There’s also an outfit that offers to file your Statement of Information for around $125.
There really is a requirement to prepare at least annual minutes for corporate meetings, and you really are required to file a Statement of Information with the Secretary of State’s office once a year (not just in California).
The minutes are a document you can probably make yourself—follow the form of your first minutes for both a Shareholder Meeting and a Board of Directors Meeting. If you’re the only person, you meet with yourself and write it down. Stick a copy of the minutes into your Corporate Notebook. Minutes should include any actions on the corporate level, like lending an officer or member money (which also needs a note, interest rate and payments!). If new officers are appointed, or if new directors are elected, it also needs to go into the minutes.
The annual Statement by Domestic Stock Corporation form informs the Secretary of State where to find you-all, and who the officers and directors are. There’s a filing fee of $25 for corporations, $20 for non-profit or LLC’s. You can do it on-line at https://businessfilings.sos.ca.gov/.
You’re required to do both these things once a year—the exact date is determined by when your corporation started.
If you need some help with these, don’t hesitate to call. We’ll help you prepare and file this year, but you’re welcome to do this yourself going forward.
Here’s what the Secretary of State of CA says about these scams:
Please note that submitting the fees and filings required by the Corporations Code to a third party for filing with the Secretary of State, does not meet the business entity’s statutory obligation to file a Statement of Information with the Secretary of State. Also, please note that each business entity is required to keep records, books and minutes of its proceedings, however, these items are not filed with the Secretary of State.
Neither the SOS nor I am saying these services don’t do the filing for you, even if it is quite pricey, but if you pay some “third party” and they don’t actually do the work, your corporation/LLC is still on the hook for the “real” filing.
We’re considering adding a service for 2010 where we would file the required report with the Secretary of State and assist with annual minutes. Would you be interested in this service? Let me know!
There are posting requirements for employers as well, with the same kind of associated scam. Try either Costco or the Cal Chamber of Commerce to get a reasonably priced set if this applies to you:
published January, 2009
Don’t let someone sign your name, use your credit card or represent themselves as you to your bank or credit card company—in the event of fraud, it muddies the water between what you allowed them to do and what they did. If you authorize someone sign your name some of the time, how can a jury decide when you didn’t authorize it?
I’m afraid you can’t abdicate bookkeeping responsibility entirely to one person. There’s a rule I think of as “separation of church and state” – have one person reconcile and another person write checks.

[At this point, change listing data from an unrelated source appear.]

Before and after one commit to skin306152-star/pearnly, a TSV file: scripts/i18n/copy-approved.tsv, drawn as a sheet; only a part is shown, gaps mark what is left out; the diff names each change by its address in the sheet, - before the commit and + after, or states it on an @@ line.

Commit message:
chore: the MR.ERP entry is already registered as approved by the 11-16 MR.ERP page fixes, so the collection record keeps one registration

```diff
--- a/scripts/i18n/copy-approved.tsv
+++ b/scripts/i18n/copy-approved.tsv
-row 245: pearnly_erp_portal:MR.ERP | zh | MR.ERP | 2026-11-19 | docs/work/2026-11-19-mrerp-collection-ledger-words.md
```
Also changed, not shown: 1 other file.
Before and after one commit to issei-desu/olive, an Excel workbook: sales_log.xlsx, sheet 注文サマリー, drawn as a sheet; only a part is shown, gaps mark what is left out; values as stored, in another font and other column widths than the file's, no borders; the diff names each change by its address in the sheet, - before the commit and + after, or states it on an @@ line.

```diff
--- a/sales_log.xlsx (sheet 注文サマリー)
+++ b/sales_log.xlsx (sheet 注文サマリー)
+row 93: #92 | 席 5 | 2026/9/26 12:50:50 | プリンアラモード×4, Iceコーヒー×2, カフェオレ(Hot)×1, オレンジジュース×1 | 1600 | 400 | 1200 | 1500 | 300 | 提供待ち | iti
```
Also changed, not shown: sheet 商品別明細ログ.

Open your bank and credit card statements and review the checks and statements. If someone is stealing from you, better to catch it sooner. I don’t mean review the stack of checks the bookkeeper lays out for you after reconciling, I mean open the envelope yourself. If you’re a bookkeeper, make the owner open the statements and initial them, if you can.
Reconcile your accounts monthly. The one time I personally discovered fraud, an exiting employee had written themselves a few ‘extra’ checks, presumably because the soon-to-be-ex-employee felt the employer owed them. As I recall, this ultimately cost the employer $50, which was much better than the thousand or so spread across several checks, also presumably to make it look like a few ‘normal’ checks.
Back up your data off site in a secure way. If you’re using CD’s use the read-only variety. The last action of a fraudster before leaving is to delete all the QuickBooks files and backups, and/or change all the passwords. It may be possible to recover deleted files from a hard drive, but it’s very expensive.